Tuesday, 19 December 2017

I drew Batman and Spider-Man

Last month I drew my favourite superhero, Superman, just for fun.  This month I had cause to draw Batman and the Amazing Spider-Man as part of a drawing job, so I thought I'd share them here, since they're my joint-second favourite superheroes.




Monday, 20 November 2017

I drew Superman cos he's awesome


Watching Justice League (which I loved) has put me in a very 'Superman' mood this weekend, even more so than usual. As a result I ended up drawing him. I've modeled him after Christopher Reeve rather than Henry Cavill as Reeve is my favourite. Having said that, Cavill is very good so I'll have to draw him soon.

Saturday, 11 November 2017

Doctor Who Art: Jodie Whittaker

The costume of the 13th Doctor has been officially revealed, so I've drawn her. Let me know what you think.

And read my thoughts on Jodie's casting here.

UPDATE 13/11/17

According to Doctor Who Brand Manager Edward Russell Jodie's coat is actually lilac in colour rather than the grey I originally depicted it as. Here's the updated pic.



I've also included a picture of the Thirteenth Doctor alongside Colin Baker's Sixth Doctor, since they both seem to have a penchant for multi-coloured clothing.






Doctor Who Art: The Sixth Doctor

I love all of the actors who have ever played Doctor Who, but I love the grumpy ones the best. Small wonder then that my all time favourite Doctors are William Hartnell and Colin Baker, the grumpiest of the lot.

On the two occasions I've met Colin Baker he's been super nice, and he always comes across as such a lovely man in interviews.
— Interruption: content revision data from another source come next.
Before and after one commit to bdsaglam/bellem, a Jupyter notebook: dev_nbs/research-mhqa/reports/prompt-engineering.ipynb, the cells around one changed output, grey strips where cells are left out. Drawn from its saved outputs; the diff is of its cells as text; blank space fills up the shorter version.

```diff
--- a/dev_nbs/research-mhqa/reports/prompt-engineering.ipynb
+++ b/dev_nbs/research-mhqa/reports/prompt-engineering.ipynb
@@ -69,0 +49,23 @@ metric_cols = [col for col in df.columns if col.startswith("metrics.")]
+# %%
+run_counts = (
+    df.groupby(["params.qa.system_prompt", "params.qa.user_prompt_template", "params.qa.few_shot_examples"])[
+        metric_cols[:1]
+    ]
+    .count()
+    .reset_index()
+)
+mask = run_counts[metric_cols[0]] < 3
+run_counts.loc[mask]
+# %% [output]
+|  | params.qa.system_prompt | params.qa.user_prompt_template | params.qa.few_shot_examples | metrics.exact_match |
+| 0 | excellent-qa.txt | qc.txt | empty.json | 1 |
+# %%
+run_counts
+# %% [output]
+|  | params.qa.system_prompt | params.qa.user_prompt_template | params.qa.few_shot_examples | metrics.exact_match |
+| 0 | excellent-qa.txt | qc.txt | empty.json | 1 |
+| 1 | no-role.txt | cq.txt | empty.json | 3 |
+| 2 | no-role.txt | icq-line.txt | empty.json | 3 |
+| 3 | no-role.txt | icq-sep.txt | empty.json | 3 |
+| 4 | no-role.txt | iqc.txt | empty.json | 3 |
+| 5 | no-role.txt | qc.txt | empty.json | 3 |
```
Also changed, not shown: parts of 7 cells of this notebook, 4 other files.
After the way he was treated by the BBC (put on hiatus and then sacked), and by some fans over the years, he's got every reason to be bitter about his experience on the show. And yet he remains a cheerful and enthusiastic ambassador for Doctor Who, and continues to regularly give magnificent performances as the Doctor for Big Finish.
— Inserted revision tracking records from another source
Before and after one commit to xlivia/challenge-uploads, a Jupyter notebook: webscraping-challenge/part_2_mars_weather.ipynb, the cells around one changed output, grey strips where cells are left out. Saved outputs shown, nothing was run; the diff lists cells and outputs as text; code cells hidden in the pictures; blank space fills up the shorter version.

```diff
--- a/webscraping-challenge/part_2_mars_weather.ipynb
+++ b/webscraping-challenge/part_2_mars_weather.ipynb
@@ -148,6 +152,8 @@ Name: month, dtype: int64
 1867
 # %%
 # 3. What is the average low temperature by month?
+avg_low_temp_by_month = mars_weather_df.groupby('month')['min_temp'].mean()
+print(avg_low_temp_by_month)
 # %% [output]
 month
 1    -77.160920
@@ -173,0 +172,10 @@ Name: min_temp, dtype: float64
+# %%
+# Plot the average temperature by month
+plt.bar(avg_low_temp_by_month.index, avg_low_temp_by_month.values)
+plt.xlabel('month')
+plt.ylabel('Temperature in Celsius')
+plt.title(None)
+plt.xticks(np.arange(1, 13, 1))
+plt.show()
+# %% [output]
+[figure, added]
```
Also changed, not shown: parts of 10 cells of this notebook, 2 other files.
I love him loads, so I've drawn a picture of him.




Monday, 28 August 2017

Happy 100th Birthday Jack Kirby

Jack Kirby, who was born 100 years ago today, created or co-created so many amazing characters, including Captain America, the X-Men, Mr Miracle, the New Gods, Kamandi, OMAC, Hulk, Etrigan, and Iron Man (to name a few). But my favourites remain the Fantastic Four.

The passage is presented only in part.